Recruitment fraud offers lucrative overseas jobs
The intermediaries promoted the jobs in newspapers, on social media and by word of mouth, netting HK$3,000 in commission for each successful case
Some Hong Kong employment agencies have been collaborating with foreign entities, including in Russia and Turkey, to defraud domestic workers into “professional” jobs overseas where they end up in legal limbo and are paid far less than promised, as the intermediaries rake in big commissions.
The recruitment scam started three years ago when more than a thousand Filipinos were enticed to work abroad for higher salaries than they could earn as maids in Hong Kong, Headline Daily reported, quoting a business insider.
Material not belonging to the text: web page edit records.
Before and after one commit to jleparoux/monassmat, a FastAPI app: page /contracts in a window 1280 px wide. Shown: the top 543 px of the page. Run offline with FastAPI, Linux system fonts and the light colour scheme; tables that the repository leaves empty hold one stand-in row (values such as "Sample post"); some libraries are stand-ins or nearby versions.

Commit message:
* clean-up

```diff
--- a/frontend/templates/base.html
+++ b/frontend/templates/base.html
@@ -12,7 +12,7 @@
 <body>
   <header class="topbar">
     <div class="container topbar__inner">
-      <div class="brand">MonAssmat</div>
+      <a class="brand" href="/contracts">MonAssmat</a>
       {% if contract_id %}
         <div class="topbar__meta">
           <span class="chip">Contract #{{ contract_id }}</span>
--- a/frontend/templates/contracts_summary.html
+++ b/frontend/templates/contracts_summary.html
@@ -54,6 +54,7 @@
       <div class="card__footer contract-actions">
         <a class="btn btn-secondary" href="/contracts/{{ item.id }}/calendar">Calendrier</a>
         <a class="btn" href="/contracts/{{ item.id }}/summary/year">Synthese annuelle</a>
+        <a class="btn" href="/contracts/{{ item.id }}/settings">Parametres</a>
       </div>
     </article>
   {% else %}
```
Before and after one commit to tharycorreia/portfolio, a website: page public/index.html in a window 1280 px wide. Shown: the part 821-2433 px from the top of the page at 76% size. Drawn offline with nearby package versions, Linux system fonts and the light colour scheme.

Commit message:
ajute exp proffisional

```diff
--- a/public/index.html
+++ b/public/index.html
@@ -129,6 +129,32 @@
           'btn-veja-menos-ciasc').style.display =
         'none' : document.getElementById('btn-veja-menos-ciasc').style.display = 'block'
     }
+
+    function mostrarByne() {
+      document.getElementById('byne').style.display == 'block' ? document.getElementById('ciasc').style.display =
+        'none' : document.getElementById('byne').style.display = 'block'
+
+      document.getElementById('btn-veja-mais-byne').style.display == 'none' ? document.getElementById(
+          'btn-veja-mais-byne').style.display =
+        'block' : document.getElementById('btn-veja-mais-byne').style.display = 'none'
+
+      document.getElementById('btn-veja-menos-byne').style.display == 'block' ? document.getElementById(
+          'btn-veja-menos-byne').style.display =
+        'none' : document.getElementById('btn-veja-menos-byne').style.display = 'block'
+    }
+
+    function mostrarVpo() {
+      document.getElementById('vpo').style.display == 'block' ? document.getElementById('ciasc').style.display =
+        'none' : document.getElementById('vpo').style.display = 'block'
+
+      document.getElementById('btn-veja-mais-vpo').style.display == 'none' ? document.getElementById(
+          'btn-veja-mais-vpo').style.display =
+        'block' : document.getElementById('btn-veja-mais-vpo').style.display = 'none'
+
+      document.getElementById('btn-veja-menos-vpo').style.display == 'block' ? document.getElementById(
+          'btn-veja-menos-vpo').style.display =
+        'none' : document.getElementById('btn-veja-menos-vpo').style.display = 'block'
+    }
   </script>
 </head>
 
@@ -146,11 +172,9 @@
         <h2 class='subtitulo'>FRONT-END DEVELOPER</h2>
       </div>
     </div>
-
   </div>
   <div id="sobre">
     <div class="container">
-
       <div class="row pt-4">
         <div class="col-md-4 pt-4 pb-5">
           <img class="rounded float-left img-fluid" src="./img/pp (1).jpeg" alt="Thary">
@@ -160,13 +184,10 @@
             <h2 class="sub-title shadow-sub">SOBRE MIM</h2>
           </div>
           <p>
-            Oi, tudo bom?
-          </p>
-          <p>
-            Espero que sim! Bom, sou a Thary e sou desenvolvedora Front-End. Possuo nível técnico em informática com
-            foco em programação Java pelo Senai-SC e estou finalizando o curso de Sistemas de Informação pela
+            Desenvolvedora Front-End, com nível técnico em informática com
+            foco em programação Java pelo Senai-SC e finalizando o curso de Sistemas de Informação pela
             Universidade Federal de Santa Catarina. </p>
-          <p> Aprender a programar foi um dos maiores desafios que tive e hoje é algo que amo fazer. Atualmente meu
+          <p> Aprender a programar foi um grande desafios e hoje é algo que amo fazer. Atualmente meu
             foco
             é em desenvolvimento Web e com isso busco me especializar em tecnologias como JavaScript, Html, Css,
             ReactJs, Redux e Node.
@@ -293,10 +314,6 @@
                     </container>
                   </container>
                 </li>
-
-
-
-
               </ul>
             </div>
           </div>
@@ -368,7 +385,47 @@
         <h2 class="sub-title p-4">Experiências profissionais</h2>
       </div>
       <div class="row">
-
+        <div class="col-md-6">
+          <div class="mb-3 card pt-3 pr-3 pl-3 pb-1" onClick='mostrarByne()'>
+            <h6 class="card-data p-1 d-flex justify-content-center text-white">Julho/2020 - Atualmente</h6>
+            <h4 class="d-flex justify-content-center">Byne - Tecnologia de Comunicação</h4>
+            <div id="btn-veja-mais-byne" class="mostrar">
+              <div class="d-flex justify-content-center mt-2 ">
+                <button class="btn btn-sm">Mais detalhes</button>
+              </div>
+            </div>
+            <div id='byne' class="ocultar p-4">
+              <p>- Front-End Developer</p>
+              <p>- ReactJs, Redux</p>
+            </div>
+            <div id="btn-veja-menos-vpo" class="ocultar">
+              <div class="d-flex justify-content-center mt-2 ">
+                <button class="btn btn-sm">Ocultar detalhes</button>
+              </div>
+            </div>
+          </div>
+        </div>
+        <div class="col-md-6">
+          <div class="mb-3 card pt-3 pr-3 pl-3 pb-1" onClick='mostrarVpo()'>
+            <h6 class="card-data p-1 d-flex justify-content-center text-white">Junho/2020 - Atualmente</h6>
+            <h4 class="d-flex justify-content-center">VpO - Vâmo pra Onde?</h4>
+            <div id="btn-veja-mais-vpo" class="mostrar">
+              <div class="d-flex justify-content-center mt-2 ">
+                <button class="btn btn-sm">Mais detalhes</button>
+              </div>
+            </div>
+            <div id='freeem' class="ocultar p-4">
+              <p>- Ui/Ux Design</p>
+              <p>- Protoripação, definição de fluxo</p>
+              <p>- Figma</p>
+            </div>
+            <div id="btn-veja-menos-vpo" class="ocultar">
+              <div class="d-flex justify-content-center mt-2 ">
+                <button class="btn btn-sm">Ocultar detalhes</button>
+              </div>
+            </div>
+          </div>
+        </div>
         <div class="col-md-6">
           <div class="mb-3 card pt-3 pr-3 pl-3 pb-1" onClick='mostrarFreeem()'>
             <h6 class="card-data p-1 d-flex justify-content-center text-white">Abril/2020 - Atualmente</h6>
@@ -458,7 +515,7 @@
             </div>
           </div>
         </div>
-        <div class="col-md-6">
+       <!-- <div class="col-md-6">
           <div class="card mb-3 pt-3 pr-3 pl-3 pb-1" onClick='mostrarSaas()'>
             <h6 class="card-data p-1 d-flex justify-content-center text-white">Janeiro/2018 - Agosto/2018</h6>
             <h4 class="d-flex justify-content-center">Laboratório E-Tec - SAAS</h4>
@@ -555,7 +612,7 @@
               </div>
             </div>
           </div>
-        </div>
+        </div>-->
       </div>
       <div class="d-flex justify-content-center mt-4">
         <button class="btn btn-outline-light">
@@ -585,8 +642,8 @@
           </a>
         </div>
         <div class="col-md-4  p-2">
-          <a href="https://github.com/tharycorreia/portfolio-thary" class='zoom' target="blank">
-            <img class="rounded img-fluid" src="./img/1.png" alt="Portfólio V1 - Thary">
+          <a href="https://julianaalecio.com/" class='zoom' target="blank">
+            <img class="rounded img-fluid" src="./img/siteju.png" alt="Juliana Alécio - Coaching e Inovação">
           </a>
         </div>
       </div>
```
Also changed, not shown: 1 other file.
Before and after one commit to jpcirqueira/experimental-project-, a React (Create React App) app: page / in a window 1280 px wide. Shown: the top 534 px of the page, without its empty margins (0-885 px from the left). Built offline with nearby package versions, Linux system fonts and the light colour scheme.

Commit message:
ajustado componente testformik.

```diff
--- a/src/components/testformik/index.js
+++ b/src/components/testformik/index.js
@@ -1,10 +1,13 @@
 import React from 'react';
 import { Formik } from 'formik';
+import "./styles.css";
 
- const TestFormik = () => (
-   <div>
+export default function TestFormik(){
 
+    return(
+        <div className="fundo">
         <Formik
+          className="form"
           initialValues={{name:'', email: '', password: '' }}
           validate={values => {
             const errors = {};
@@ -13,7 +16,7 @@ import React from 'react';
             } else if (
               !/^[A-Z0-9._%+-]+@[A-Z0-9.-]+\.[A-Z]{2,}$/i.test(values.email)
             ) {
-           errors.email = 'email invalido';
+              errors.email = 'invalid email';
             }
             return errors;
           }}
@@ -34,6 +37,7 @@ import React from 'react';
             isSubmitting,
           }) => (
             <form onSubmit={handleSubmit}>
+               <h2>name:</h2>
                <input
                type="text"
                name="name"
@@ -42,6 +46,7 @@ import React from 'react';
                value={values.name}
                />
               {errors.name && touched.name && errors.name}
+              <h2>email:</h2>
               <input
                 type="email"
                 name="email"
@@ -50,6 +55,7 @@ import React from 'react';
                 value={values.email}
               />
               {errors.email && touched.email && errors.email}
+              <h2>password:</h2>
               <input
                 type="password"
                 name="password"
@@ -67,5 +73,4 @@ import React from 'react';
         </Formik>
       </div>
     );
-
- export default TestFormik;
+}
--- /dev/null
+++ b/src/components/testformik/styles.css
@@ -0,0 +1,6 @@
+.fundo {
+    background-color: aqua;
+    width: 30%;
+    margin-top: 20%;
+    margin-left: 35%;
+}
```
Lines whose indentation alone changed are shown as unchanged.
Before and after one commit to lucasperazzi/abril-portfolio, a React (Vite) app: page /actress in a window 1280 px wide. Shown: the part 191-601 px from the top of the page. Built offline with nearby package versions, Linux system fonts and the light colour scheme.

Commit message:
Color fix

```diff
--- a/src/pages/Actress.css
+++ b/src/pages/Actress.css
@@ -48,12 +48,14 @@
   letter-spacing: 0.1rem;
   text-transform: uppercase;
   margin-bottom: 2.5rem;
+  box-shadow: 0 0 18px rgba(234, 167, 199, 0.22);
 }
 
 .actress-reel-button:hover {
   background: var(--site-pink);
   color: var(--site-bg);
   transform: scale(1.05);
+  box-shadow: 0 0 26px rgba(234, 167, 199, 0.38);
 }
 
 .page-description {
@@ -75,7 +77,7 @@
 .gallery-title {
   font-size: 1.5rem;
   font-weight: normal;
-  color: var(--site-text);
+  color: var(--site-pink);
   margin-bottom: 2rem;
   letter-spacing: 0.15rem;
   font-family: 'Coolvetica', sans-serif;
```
The intermediaries promoted the overseas jobs in newspapers, on social media and by word of mouth, netting HK$3,000 (US$384) in commission for each successful case.
Domestic workers, particularly those with higher education or training in nursing or medical-care fields, were told that they could get jobs as nurses, teachers and clerical workers in places like Turkey and Russia because of the demand for such services.
Interested workers needed to pay HK$8,000 to HK$28,000 to the intermediaries to apply. However, if they were unable to obtain work permits, they would find themselves having to work illegally for the equivalent of just HK$3,000 a month.
Hong Kong Union of Employment Agencies chairman Thomas Chan said around a hundred intermediaries in the city will arrange this kind of overseas jobs, pocketing HK$20,000 to H$30,000 as handling fees from Russian or Turkish employers for each successful case.
Tang Kin-wah, organizing secretary of the Hong Kong Federation of Asian Domestic Workers Unions, said some of these intermediaries had hired Filipinos to promote the overseas jobs in Victoria Park in Causeway or Central on Hong Kong Island.
Leung Hing-ki, chairman of the Hong Kong TKI Association, a group that provides support to Indonesian migrant workers (tenaga kerja Indonesia, or TKI), said the intermediaries worked with Russian counterparts to arrange forged nursing or medical certificates so as to apply for visas for the domestic workers as professional personnel. The workers needed to pay HK$28,000 for the “service.”